Indeed putting correct and polite information out there may help much more that we know. While I try not to let bad or incorrect statements about hunting concerns slide. Redirecting conversations about things like “Meat vs trophy” hunting is a prime example. Or about styles of hunting. While we as hunters do not see the damage the public airing of these opinions does the erosion of ‘good will’ that some non-hunters may have towards the concept of “sustainable” hunting when hunters themselves seem to be at odds with each other on these basic subjects does considerable damage. Like it or not for our sport to continue we do need for the sport of hunting to be viewed as favorable by non-hunting ‘John & Jane Public’. It is ingrained in our heritage and our history and should be preserved and available to future generations. It won’t be if we all stand idly by and allow those who would like to ban it completely to whittle away at it without even a fight.
Sharing not only our opinions and experiences of hunting but some of the thoughtfully produced pieces like “The Unheard Voice” video or another excellent one featuring my good friend Namibian outfitter Marina Lamprecht (also on the DSC Foundation website Facebook page and here: Be part of the “We hunt for life” series. Both videos have received a flood of interest and many of the views not only from hunters or Dallas Safari Club members but also from the general public and feedback has included many favorable comments.
While no one suggests hunters should refrain from using social media and posting material, or that they should walk on “egg shells” because others are easily ‘offended’ it does pay to continue to present a consistent and thoughtful message to the general public. This helps the non-hunting public understand what hunting is about and who hunters are. We are their friends, neighbors, and family. Promoting a high standard of hunting ethics, and educating about sustainable use and conservation are a good way to bridge the gap that sometimes form. The DSC Foundation has been working towards this better understanding and provides materials and educational opportunities towards that goal.

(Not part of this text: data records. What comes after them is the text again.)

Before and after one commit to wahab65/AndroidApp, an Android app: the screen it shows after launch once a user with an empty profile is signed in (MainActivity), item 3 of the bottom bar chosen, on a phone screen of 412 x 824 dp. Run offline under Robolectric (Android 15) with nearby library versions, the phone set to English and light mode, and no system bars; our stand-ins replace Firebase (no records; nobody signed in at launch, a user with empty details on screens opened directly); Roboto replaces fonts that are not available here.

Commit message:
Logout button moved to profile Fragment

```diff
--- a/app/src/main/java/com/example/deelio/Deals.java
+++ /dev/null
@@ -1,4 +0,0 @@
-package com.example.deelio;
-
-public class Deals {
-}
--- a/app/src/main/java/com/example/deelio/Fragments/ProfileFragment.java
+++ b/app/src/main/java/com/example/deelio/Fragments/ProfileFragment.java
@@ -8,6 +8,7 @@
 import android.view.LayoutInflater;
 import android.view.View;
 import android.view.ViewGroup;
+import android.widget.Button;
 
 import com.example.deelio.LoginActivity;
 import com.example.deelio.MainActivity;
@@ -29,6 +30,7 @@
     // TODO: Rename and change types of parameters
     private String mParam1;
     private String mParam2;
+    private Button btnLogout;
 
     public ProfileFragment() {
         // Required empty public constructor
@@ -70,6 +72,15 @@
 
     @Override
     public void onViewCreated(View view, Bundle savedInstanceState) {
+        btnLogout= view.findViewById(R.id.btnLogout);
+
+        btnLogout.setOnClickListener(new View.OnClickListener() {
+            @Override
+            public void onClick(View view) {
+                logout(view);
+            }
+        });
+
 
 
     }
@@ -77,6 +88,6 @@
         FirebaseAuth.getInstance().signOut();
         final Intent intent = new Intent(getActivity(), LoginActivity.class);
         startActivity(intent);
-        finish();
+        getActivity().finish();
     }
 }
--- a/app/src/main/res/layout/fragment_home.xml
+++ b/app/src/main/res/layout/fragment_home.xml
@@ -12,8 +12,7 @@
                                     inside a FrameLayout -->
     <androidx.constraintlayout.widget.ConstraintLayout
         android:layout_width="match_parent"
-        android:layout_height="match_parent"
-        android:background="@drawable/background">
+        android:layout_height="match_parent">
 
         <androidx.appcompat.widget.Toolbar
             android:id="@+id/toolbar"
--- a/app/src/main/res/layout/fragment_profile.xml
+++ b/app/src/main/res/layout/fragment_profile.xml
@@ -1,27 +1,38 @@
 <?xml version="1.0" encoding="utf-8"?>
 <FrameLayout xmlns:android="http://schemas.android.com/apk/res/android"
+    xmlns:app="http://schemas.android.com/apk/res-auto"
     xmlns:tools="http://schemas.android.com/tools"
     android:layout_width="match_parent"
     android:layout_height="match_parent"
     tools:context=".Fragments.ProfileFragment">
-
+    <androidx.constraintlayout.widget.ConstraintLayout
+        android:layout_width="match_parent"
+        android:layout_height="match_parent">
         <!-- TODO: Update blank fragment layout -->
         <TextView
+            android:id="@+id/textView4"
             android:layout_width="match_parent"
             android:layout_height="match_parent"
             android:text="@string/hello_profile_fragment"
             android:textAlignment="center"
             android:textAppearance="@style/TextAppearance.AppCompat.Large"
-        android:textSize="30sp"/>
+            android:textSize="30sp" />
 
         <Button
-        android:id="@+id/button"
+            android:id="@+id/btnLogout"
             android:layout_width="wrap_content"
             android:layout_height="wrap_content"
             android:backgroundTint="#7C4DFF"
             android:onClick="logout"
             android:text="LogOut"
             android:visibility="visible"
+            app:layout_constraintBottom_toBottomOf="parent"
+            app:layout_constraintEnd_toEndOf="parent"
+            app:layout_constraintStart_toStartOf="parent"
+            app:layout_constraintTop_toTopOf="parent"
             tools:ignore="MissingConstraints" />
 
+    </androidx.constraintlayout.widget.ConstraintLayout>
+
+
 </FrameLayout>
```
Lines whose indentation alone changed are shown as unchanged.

Links to more information and a storehouse of on-line materials are always available at their website https://www.biggame.org and you do not have to be a member to access them, though your membership is a good way to support an organization that works for all hunters.
We hope you will please take time to view the videos that were highlighted in the article, enjoy them and share them with others.